Work to complete - Reproduce the records precisely. Omit every picture.

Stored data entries
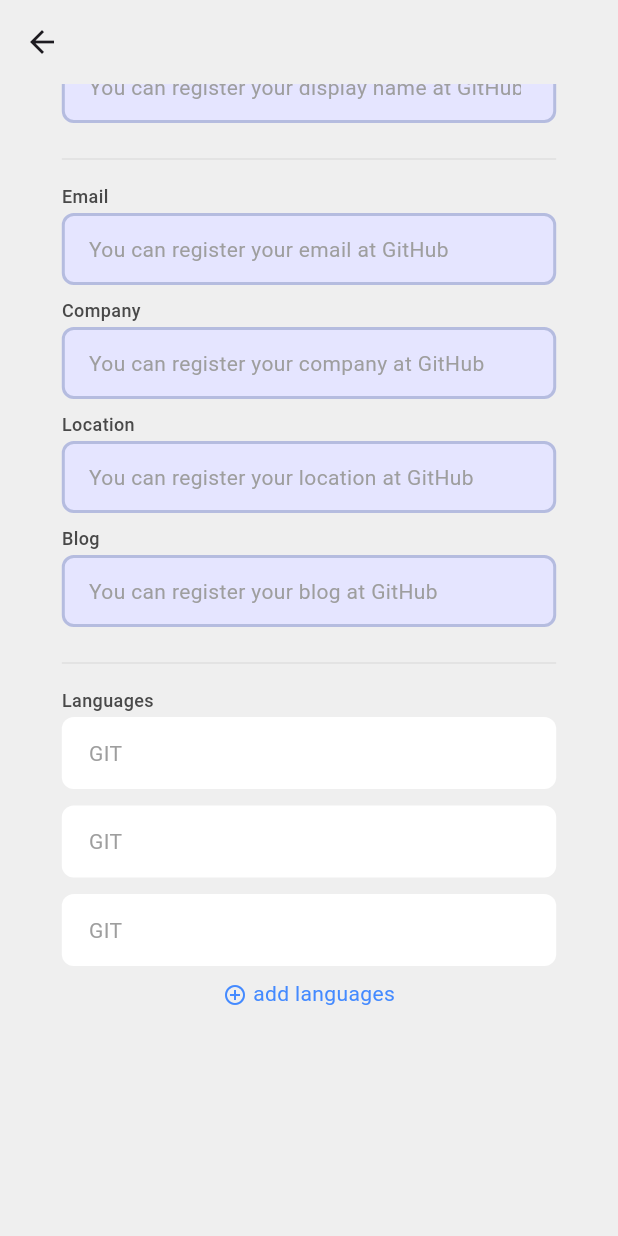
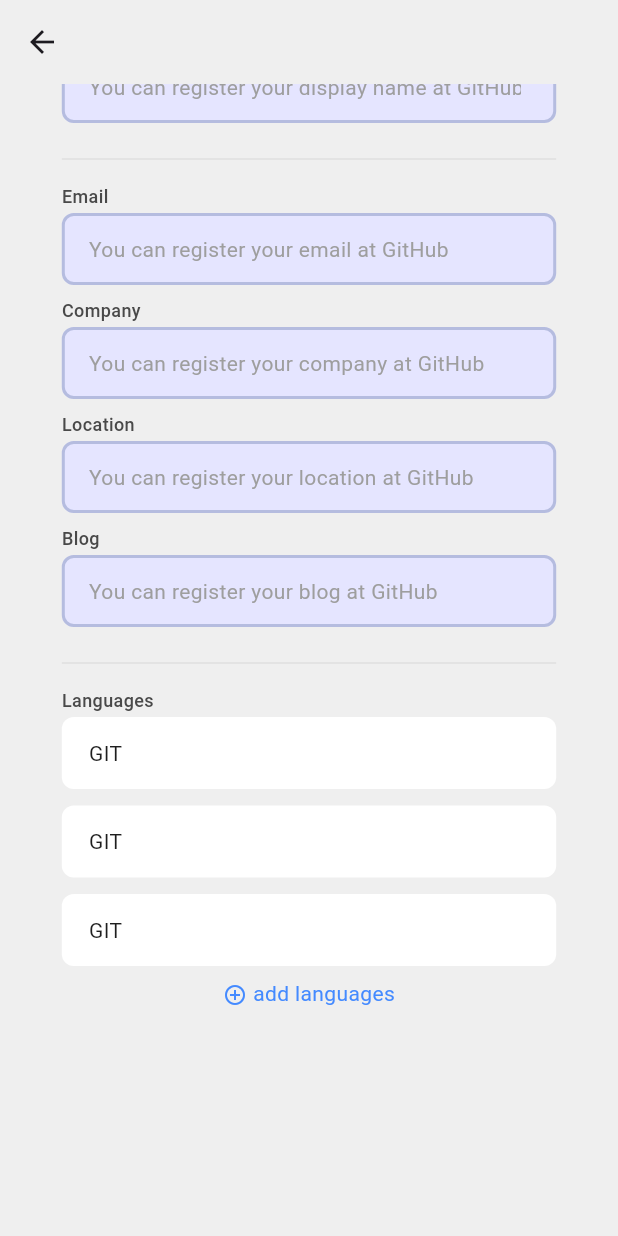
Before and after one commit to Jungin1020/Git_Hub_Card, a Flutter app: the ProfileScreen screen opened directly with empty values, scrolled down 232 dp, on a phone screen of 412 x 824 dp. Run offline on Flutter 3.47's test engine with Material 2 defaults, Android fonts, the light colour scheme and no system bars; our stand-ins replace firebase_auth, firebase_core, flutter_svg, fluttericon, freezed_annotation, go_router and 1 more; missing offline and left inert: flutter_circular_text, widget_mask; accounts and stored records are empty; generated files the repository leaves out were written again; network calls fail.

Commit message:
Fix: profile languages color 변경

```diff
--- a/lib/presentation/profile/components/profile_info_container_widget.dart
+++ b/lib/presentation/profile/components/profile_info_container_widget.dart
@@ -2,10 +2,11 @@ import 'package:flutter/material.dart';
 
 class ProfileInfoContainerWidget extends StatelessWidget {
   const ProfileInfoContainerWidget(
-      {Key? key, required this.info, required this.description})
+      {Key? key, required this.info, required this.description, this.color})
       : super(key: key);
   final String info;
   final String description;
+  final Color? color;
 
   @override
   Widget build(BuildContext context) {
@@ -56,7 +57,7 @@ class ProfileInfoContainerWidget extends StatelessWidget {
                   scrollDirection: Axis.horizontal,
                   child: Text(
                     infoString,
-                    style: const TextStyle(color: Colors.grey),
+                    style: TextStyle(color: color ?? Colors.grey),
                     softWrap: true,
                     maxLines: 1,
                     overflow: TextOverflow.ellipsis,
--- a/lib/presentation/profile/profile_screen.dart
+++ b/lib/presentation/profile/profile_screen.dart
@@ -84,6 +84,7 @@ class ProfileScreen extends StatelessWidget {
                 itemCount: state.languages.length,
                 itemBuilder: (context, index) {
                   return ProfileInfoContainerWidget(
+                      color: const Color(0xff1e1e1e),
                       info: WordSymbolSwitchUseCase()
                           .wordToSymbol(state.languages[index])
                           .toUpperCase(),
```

The answer -
Before and after one commit to Jungin1020/Git_Hub_Card, a Flutter app: the ProfileScreen screen opened directly with empty values, scrolled down 232 dp, on a phone screen of 412 x 824 dp. Run offline on Flutter 3.47's test engine with Material 2 defaults, Android fonts, the light colour scheme and no system bars; our stand-ins replace firebase_auth, firebase_core, flutter_svg, fluttericon, freezed_annotation, go_router and 1 more; missing offline and left inert: flutter_circular_text, widget_mask; accounts and stored records are empty; generated files the repository leaves out were written again; network calls fail.

Commit message:
Fix: profile languages color 변경

```diff
--- a/lib/presentation/profile/components/profile_info_container_widget.dart
+++ b/lib/presentation/profile/components/profile_info_container_widget.dart
@@ -2,10 +2,11 @@ import 'package:flutter/material.dart';
 
 class ProfileInfoContainerWidget extends StatelessWidget {
   const ProfileInfoContainerWidget(
-      {Key? key, required this.info, required this.description})
+      {Key? key, required this.info, required this.description, this.color})
       : super(key: key);
   final String info;
   final String description;
+  final Color? color;
 
   @override
   Widget build(BuildContext context) {
@@ -56,7 +57,7 @@ class ProfileInfoContainerWidget extends StatelessWidget {
                   scrollDirection: Axis.horizontal,
                   child: Text(
                     infoString,
-                    style: const TextStyle(color: Colors.grey),
+                    style: TextStyle(color: color ?? Colors.grey),
                     softWrap: true,
                     maxLines: 1,
                     overflow: TextOverflow.ellipsis,
--- a/lib/presentation/profile/profile_screen.dart
+++ b/lib/presentation/profile/profile_screen.dart
@@ -84,6 +84,7 @@ class ProfileScreen extends StatelessWidget {
                 itemCount: state.languages.length,
                 itemBuilder: (context, index) {
                   return ProfileInfoContainerWidget(
+                      color: const Color(0xff1e1e1e),
                       info: WordSymbolSwitchUseCase()
                           .wordToSymbol(state.languages[index])
                           .toUpperCase(),
```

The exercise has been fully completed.